[WHAT IS BEING ASKED]
Please say how many lines in the records contain the word "docs", giving only the number.

[INPUT DATA]
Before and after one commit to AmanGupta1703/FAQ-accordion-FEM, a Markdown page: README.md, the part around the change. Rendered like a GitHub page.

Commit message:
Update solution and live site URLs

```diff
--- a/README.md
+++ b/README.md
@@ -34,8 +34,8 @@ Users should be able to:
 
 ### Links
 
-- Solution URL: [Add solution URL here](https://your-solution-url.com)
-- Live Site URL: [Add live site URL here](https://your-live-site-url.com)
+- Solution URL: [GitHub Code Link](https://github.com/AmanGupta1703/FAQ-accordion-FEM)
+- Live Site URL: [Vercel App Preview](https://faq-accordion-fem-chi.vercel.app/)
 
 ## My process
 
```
==
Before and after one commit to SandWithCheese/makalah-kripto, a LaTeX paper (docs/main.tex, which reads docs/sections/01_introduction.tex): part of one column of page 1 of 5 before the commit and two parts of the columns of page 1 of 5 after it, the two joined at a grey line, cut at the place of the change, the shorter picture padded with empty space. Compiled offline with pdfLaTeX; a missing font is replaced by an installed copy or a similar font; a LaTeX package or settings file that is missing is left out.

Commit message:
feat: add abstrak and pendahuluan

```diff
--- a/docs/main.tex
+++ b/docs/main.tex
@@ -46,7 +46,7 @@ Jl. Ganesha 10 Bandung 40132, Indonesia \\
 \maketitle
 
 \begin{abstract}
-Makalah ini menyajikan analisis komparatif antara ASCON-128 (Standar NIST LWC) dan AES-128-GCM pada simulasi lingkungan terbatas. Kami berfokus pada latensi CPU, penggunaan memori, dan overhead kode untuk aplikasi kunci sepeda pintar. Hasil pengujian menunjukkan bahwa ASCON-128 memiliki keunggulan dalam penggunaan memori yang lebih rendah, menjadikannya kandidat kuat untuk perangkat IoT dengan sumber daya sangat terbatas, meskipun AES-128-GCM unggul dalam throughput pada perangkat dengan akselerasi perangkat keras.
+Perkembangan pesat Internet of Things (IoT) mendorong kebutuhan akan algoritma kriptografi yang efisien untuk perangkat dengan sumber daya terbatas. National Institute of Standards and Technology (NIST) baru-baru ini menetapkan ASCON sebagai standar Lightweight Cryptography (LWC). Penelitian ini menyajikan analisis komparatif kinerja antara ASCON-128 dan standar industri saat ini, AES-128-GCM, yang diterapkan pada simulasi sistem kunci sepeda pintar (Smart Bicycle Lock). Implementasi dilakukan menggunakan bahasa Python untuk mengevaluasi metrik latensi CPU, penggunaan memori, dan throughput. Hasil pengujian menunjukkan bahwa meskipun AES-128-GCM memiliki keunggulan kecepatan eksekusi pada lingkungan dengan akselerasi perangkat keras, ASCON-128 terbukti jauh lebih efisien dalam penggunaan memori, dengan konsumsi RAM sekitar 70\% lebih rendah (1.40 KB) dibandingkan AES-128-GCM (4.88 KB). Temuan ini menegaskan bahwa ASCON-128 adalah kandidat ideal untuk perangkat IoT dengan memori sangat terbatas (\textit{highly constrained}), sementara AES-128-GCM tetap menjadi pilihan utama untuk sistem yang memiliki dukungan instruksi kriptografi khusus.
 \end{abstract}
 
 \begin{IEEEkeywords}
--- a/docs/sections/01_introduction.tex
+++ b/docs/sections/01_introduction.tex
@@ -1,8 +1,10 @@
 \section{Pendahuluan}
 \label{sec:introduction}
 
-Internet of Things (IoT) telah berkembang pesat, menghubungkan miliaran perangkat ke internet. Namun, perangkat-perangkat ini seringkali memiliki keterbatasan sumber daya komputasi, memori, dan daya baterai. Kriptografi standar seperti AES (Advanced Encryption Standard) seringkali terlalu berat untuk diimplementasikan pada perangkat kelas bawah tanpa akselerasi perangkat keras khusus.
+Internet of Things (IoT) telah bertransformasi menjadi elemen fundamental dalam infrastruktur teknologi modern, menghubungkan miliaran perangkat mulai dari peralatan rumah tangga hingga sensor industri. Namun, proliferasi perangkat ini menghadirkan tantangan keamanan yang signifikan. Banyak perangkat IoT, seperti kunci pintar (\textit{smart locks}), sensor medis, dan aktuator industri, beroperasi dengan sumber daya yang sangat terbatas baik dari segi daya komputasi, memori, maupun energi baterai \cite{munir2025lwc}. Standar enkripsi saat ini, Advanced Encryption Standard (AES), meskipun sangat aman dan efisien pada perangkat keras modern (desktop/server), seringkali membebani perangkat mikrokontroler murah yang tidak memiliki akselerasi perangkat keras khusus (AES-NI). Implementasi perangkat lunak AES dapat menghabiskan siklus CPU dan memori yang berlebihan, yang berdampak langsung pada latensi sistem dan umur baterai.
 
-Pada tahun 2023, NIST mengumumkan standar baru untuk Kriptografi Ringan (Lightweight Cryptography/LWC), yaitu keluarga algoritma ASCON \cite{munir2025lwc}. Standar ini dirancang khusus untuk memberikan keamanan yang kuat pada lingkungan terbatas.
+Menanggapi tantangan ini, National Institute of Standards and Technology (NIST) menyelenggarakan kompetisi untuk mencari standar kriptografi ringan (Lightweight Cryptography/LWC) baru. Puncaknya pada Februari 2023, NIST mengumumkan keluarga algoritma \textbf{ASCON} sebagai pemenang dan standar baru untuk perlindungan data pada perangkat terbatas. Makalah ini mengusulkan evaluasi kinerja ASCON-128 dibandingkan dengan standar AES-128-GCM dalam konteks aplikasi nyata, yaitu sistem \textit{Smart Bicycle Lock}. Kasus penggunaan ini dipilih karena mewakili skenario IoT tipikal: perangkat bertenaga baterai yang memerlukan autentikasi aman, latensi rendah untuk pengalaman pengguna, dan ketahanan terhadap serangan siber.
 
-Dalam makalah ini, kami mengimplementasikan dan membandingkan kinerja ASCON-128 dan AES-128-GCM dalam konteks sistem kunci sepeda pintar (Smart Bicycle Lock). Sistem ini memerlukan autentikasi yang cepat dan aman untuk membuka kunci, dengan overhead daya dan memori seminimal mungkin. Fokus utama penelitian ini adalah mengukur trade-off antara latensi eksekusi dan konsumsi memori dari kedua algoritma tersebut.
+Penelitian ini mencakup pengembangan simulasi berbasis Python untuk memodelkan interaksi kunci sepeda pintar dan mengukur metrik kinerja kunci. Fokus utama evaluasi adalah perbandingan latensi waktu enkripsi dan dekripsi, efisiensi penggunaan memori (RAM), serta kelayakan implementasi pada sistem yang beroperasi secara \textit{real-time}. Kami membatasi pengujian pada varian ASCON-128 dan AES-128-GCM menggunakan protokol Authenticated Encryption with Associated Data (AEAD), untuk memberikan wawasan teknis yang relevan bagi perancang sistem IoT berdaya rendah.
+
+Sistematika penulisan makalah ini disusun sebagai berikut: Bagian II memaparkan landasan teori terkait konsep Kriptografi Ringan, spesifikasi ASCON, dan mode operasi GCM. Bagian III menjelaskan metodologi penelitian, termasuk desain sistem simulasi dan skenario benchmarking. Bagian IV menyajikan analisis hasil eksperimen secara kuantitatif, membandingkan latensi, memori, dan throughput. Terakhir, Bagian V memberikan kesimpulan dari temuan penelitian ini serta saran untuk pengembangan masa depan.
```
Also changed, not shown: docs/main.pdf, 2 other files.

[ANSWER SPACE]
6